The blogosphere has gone a bit crazy the last few days with posts responding to Joel Spolsky’s latest article about "The Duct Tape Programmer". Bloggers everywhere are tossing their two cents in and saying what parts of Joel's post was good and what wasn't good. Once noticeable trend is that many have jumped on the "just ship it" bandwagon.
There’s a quote mentioned by Jamie Zawinski in the article:
“Yeah,” he says, “At the end of the day, ship the f---ing thing! It’s great to rewrite your code and make it cleaner and by the third time it’ll actually be pretty. But that’s not the point—you’re not here to write code; you’re here to ship products.”
I don't know Jamie and I imagine the context that the comment was made in was based around some pre-existing level of candor with the person he was speaking. We really don’t know what “…ship the f---ing thing” means in the context of that conversation and what level of quality is expected in that scenario. I would agree with Joel/Jamie that shipping products is important and that often developers (myself included) run the risk of becoming too entrenched in a design or beauty and all too easily miss the point of developing software...which is to ship a product that adds value. However...”shipping” is only part of the picture. As someone responsible for the value of the product my team ships, I’m keenly aware of what affects shipping early can do (both the positive and negative).
I'm reading a lot where people say "just ship it" but I've been part of teams where shipping too soon costs more money in the long run (and sometimes not even “the long run” but a few days/weeks down the road). These pro “ship it” bloggers surely must be talking about non-critical business systems when we say "just ship it"; would you want to ride on a plane where the flight control systems were sent out with bugs? Even a measly 1% failure rate of airplane system is unacceptable and is enormously expensive both in dollars and reputation for an airline.
The point is that shipping is the point but not the whole point, it's only one aspect of a well delivered software product.
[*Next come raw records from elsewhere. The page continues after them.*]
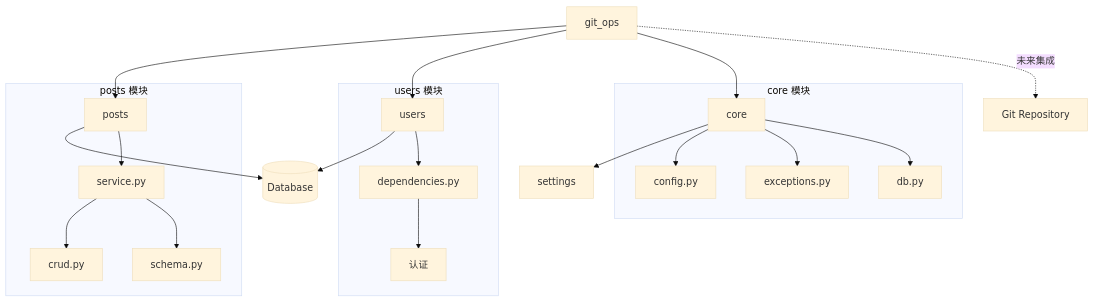
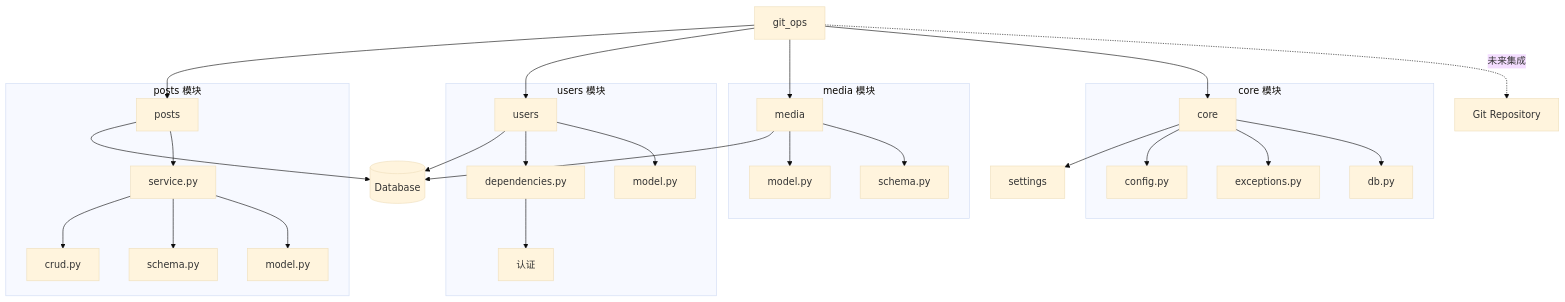
The sixth of 7 diagrams in backend/app/git_ops/ARCHITECTURE.md (sumanin5/blog_fr), drawn with Mermaid (base theme) before and after one commit. The commit also changed other lines of this file and 24 other files, not shown here.

First line of the commit message:
refactor(git_ops): 完善 GitOps 同步模块设计与实现细节

````diff
--- a/backend/app/git_ops/ARCHITECTURE.md
+++ b/backend/app/git_ops/ARCHITECTURE.md
@@ -362,29 +551,38 @@
 ```mermaid
 graph TD
     GitOps[git_ops] --> Posts[posts]
     GitOps --> Users[users]
+    GitOps --> Media[media]
     GitOps --> Core[core]
 
     Posts --> DB[(Database)]
     Users --> DB
+    Media --> DB
     Core --> Settings[settings]
 
     GitOps -.->|未来集成| Git[Git Repository]
 
     subgraph "posts 模块"
         Posts --> PostService[service.py]
         PostService --> PostCRUD[crud.py]
         PostService --> PostSchema[schema.py]
+        PostService --> PostModel[model.py]
     end
 
     subgraph "users 模块"
         Users --> UserDeps[dependencies.py]
         UserDeps --> Auth[认证]
+        Users --> UserModel[model.py]
+    end
+
+    subgraph "media 模块"
+        Media --> MediaModel[model.py]
+        Media --> MediaSchema[schema.py]
     end
 
     subgraph "core 模块"
         Core --> Config[config.py]
         Core --> Exceptions[exceptions.py]
         Core --> DBSession[db.py]
     end
 ```
````
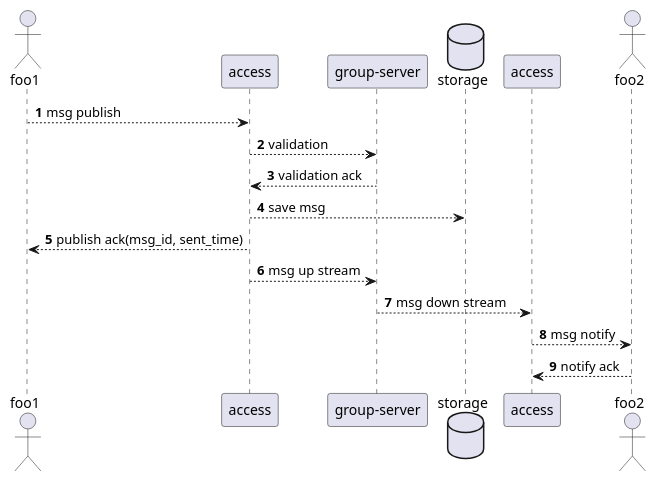
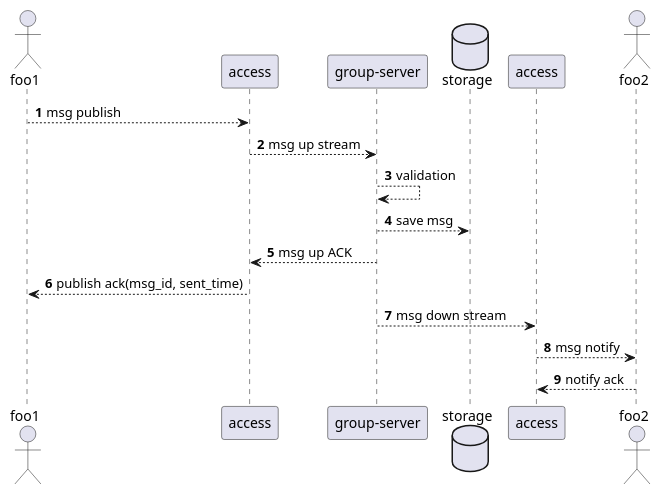
One commit to raven-im/raven changed the diagram in doc/一期设计文档/uml/group.puml. Above: the diagram before and after it, drawn with PlantUML. The commit also changed 6 other files, not shown here.

```diff
--- a/doc/一期设计文档/uml/group.puml
+++ b/doc/一期设计文档/uml/group.puml
@@ -1,21 +1,22 @@
 @startuml
 
 actor "foo1" as client1
 
 participant "access" as access1
 participant "group-server" as group
 database "storage" as db
 participant "access" as access2
 actor "foo2" as client2
 
 autonumber
 client1 --> access1 : msg publish
-access1 --> group: validation
-group --> access1: validation ack
-access1 --> db: save msg
+access1 --> group: msg up stream
+group --> group: validation
+group --> db: save msg
+group --> access1: msg up ACK
 access1 --> client1 : publish ack(msg_id, sent_time)
-access1 --> group: msg up stream
+
 group --> access2: msg down stream
 access2 --> client2: msg notify
 client2 --> access2: notify ack
 @enduml
```
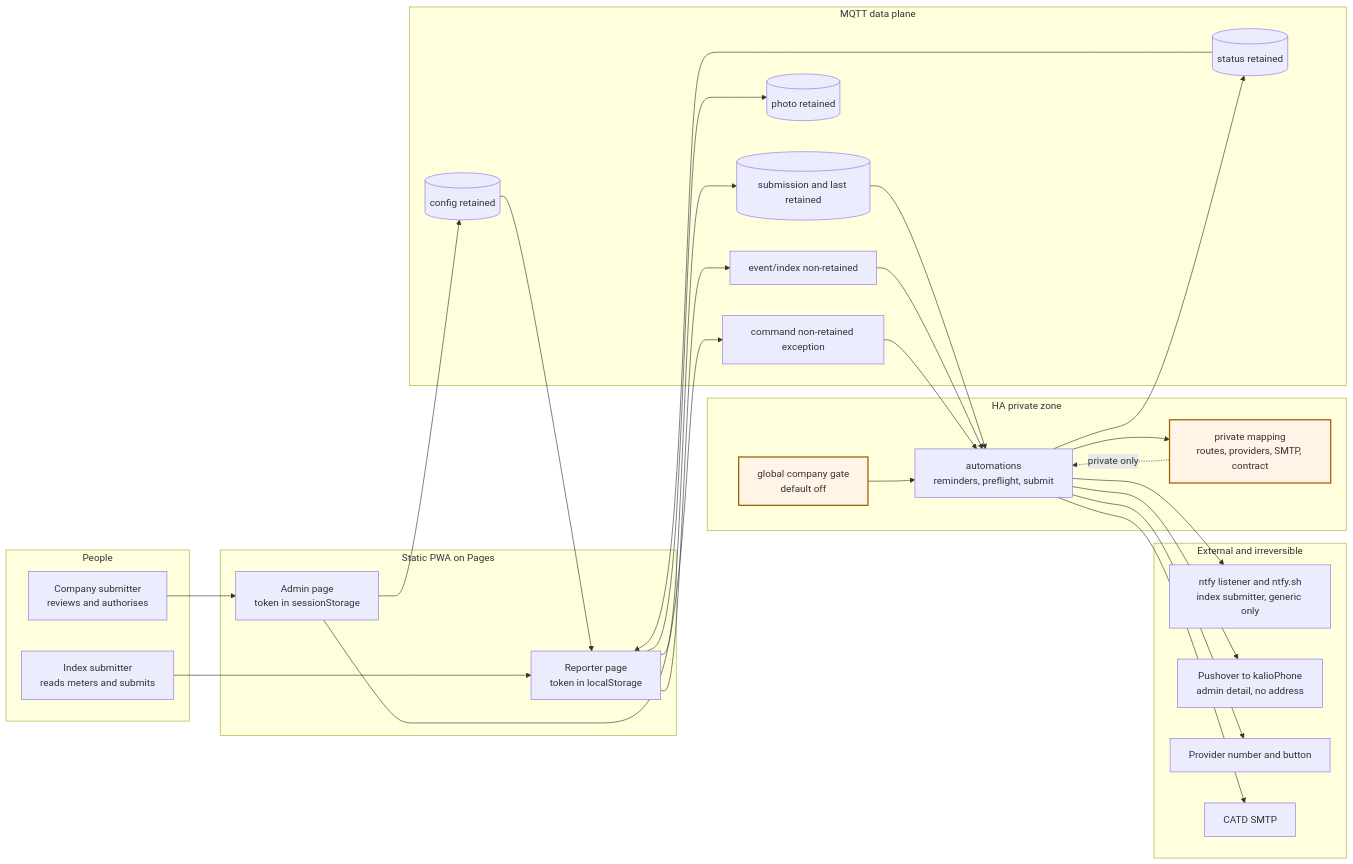
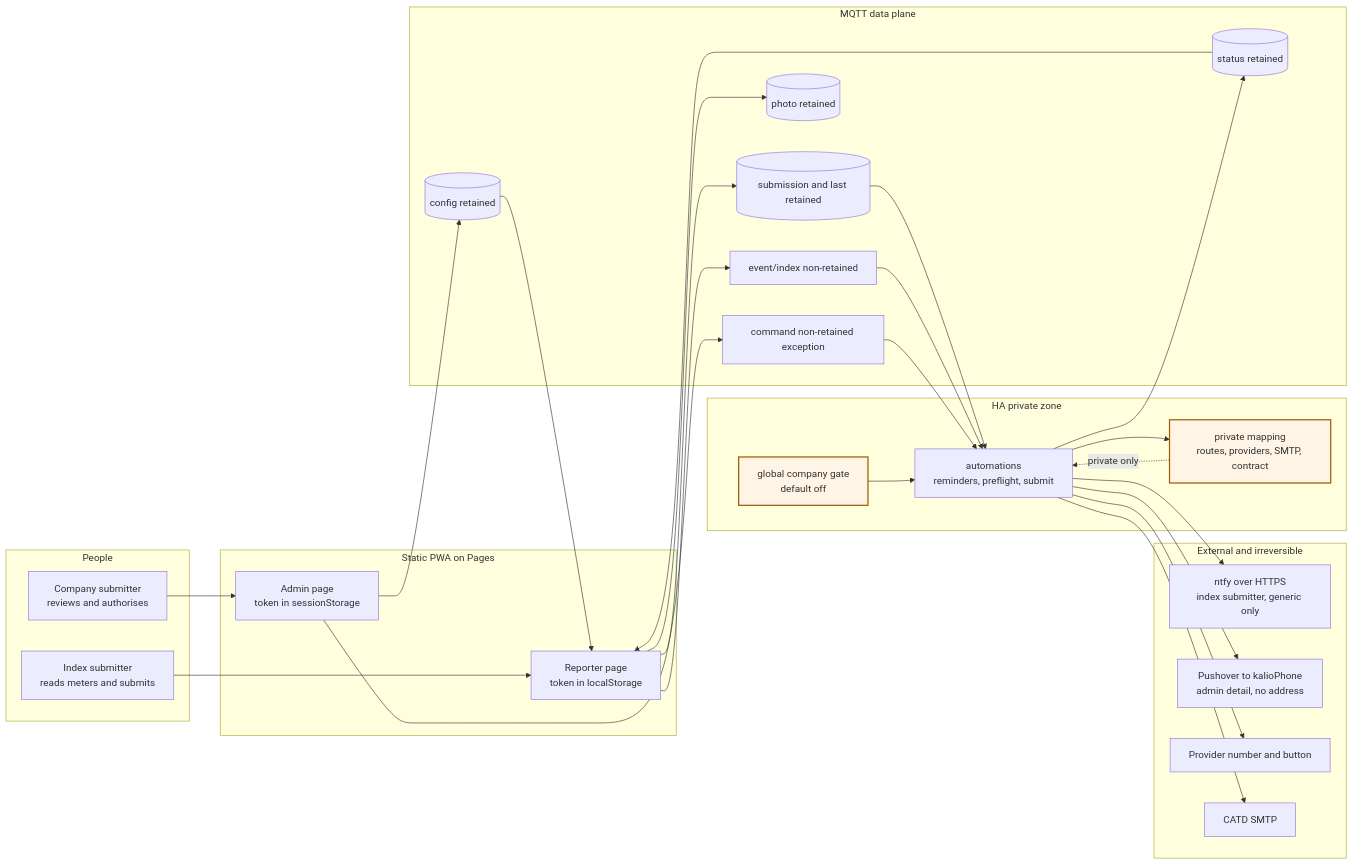
The first of 13 diagrams in docs/user-flows.md (CatalinGB/report-consumption), drawn with Mermaid before and after one commit. The commit also changed other lines of this file and 32 other files, not shown here.

````diff
--- a/docs/user-flows.md
+++ b/docs/user-flows.md
@@ -141,58 +141,58 @@
 ```mermaid
 flowchart LR
   subgraph People["People"]
     IS["Index submitter<br/>reads meters and submits"]
     CS["Company submitter<br/>reviews and authorises"]
   end
 
   subgraph UI["Static PWA on Pages"]
     RP["Reporter page<br/>token in localStorage"]
     AP["Admin page<br/>token in sessionStorage"]
   end
 
   subgraph MQTT["MQTT data plane"]
     CFG[("config retained")]
     SUB[("submission and last retained")]
     PH[("photo retained")]
     EV["event/index non-retained"]
     ST[("status retained")]
     CM["command non-retained exception"]
   end
 
   subgraph HA["HA private zone"]
     MAP["private mapping<br/>routes, providers, SMTP, contract"]
     AUTO["automations<br/>reminders, preflight, submit"]
     GATE["global company gate<br/>default off"]
   end
 
   subgraph EXT["External and irreversible"]
-    NTFY["ntfy listener and ntfy.sh<br/>index submitter, generic only"]
+    NTFY["ntfy over HTTPS<br/>index submitter, generic only"]
     PUSH["Pushover to kalioPhone<br/>admin detail, no address"]
     PROV["Provider number and button"]
     MAIL["CATD SMTP"]
   end
 
   IS --> RP
   CS --> AP
   RP --> SUB
   RP --> PH
   RP --> EV
   CFG --> RP
   ST --> RP
   AP --> CFG
   AP --> CM
   SUB --> AUTO
   EV --> AUTO
   CM --> AUTO
   AUTO --> ST
   AUTO --> MAP
   GATE --> AUTO
   AUTO --> NTFY
   AUTO --> PUSH
   AUTO --> PROV
   AUTO --> MAIL
   MAP -.->|"private only"| AUTO
 
   classDef privzone fill:#fff4e5,stroke:#a15c00,stroke-width:2px
   class MAP,GATE privzone
 ```
````
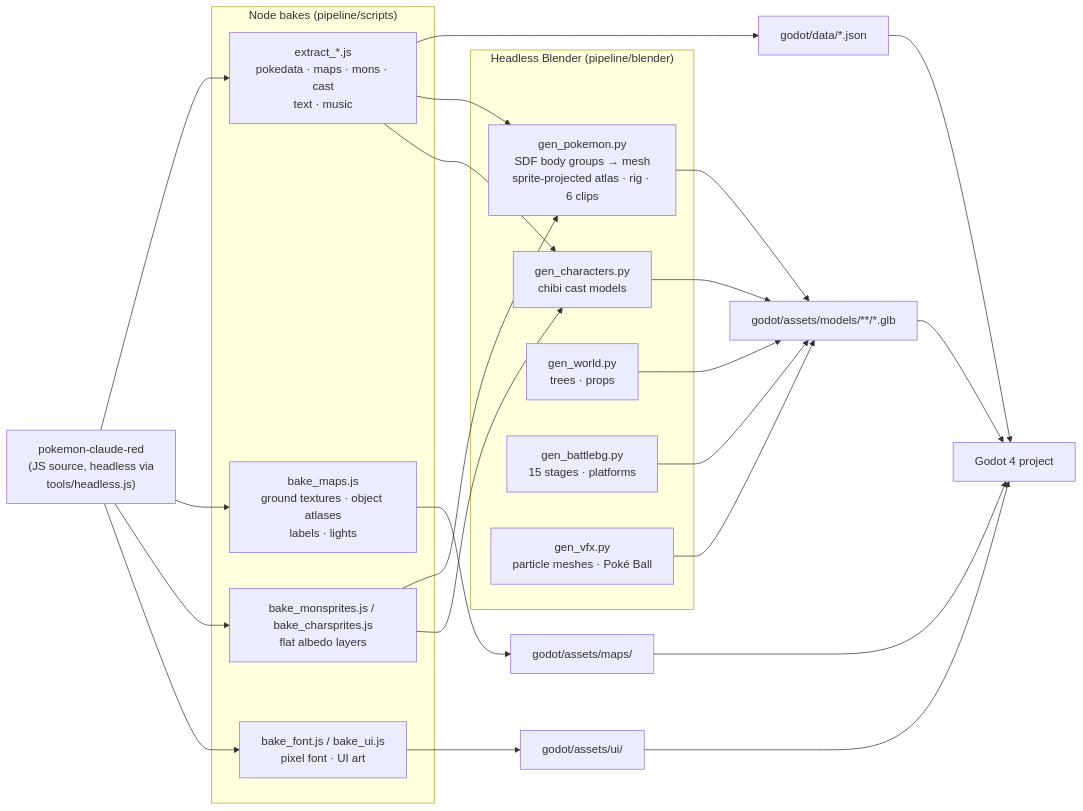
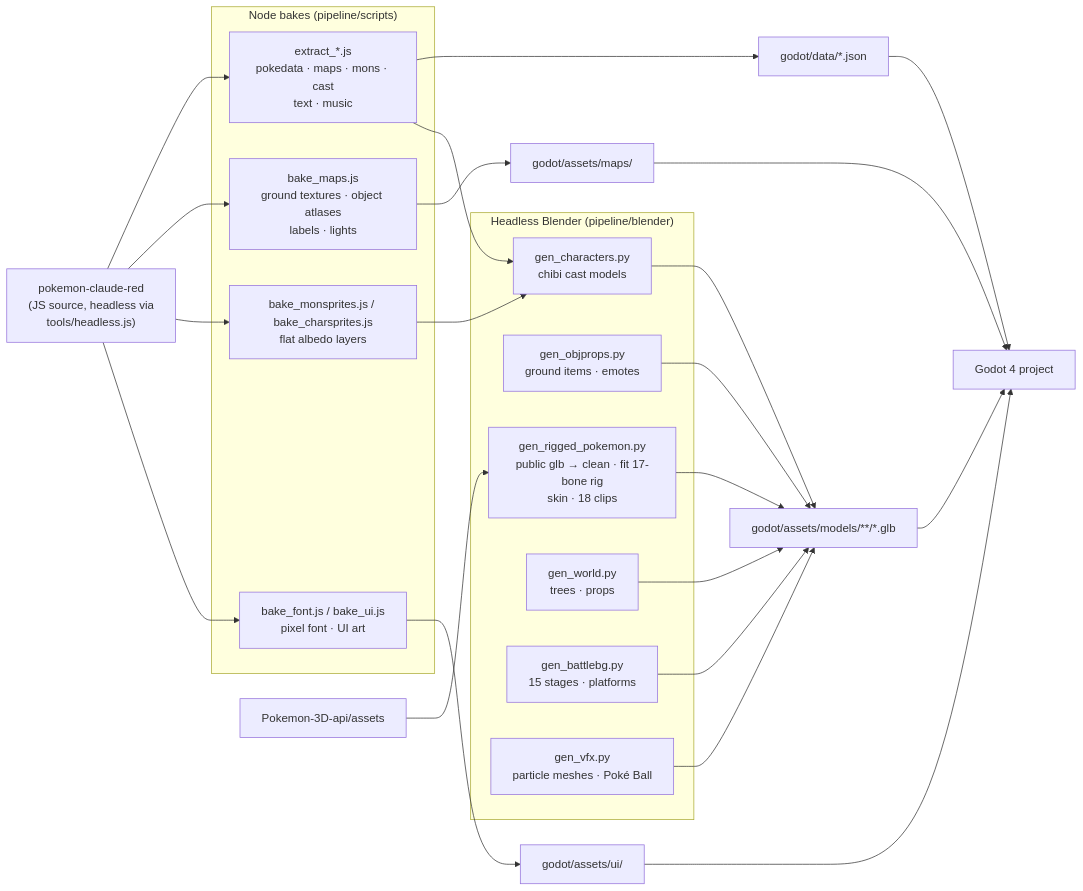
Before and after one commit to jgyy/redgodot: diagram 13 of 14 in README.md, drawn with Mermaid. The commit also changed other lines of this file and 124 other files, not shown here.

First line of the commit message:
Follower moods, spinner test, docs: credits, mermaid, refreshed gallery; CI checks

````diff
--- a/README.md
+++ b/README.md
@@ -307,25 +518,27 @@
 ```mermaid
 flowchart LR
     UP["pokemon-claude-red\n(JS source, headless via\ntools/headless.js)"]
     subgraph Node["Node bakes (pipeline/scripts)"]
         EX["extract_*.js\npokedata · maps · mons · cast\ntext · music"]
         BM["bake_maps.js\nground textures · object atlases\nlabels · lights"]
         BS["bake_monsprites.js / bake_charsprites.js\nflat albedo layers"]
         BF["bake_font.js / bake_ui.js\npixel font · UI art"]
     end
     subgraph Blender["Headless Blender (pipeline/blender)"]
-        GP["gen_pokemon.py\nSDF body groups → mesh\nsprite-projected atlas · rig · 6 clips"]
+        GP["gen_rigged_pokemon.py\npublic glb → clean · fit 17-bone rig\nskin · 18 clips"]
+        GO["gen_objprops.py\nground items · emotes"]
         GC["gen_characters.py\nchibi cast models"]
         GW["gen_world.py\ntrees · props"]
         GB["gen_battlebg.py\n15 stages · platforms"]
         GV["gen_vfx.py\nparticle meshes · Poké Ball"]
     end
     UP --> EX & BM & BS & BF
     EX --> DATA["godot/data/*.json"]
-    BS --> GP & GC
-    EX --> GP & GC
+    BS --> GC
+    EX --> GC
+    PUB["Pokemon-3D-api/assets"] --> GP
     BM --> MAPS["godot/assets/maps/"]
-    GP & GC & GW & GB & GV --> GLB["godot/assets/models/**/*.glb"]
+    GP & GO & GC & GW & GB & GV --> GLB["godot/assets/models/**/*.glb"]
     BF --> UIA["godot/assets/ui/"]
     DATA & MAPS & GLB & UIA --> GODOT["Godot 4 project"]
 ```
````
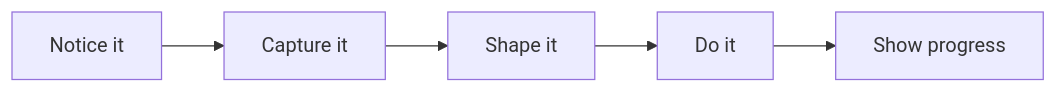
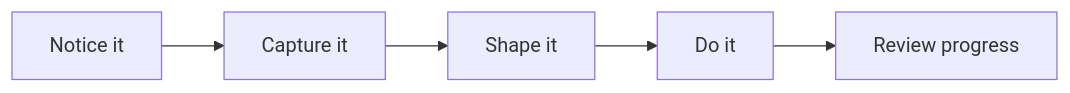
Before and after one commit to 1Zero9/jobjar: the diagram in docs/user-guide/jobjar-user-guide.md, drawn with Mermaid. The commit also changed other lines of this file and 18 other files, not shown here.

````diff
--- a/docs/user-guide/jobjar-user-guide.md
+++ b/docs/user-guide/jobjar-user-guide.md
@@ -22,7 +16,7 @@
 ```mermaid
 flowchart LR
   A[Notice it] --> B[Capture it]
   B --> C[Shape it]
   C --> D[Do it]
-  D --> E[Show progress]
+  D --> E[Review progress]
 ```
````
Shipping software with value is the point. Ship too soon with bugs and the value gained by shipping is potentially lost. Conversely shipping late provides no value at all. Neither lobbing a piece of crap over the wall at your customers early, nor refactoring your code till it shines is the point, neither should be considered a success. There’s a sweet spot that you need to find. Keep in close contact with your customer, if you pay attention they’ll let you know when you’ve crossed into either extreme.
09-29-2009 1:49 PM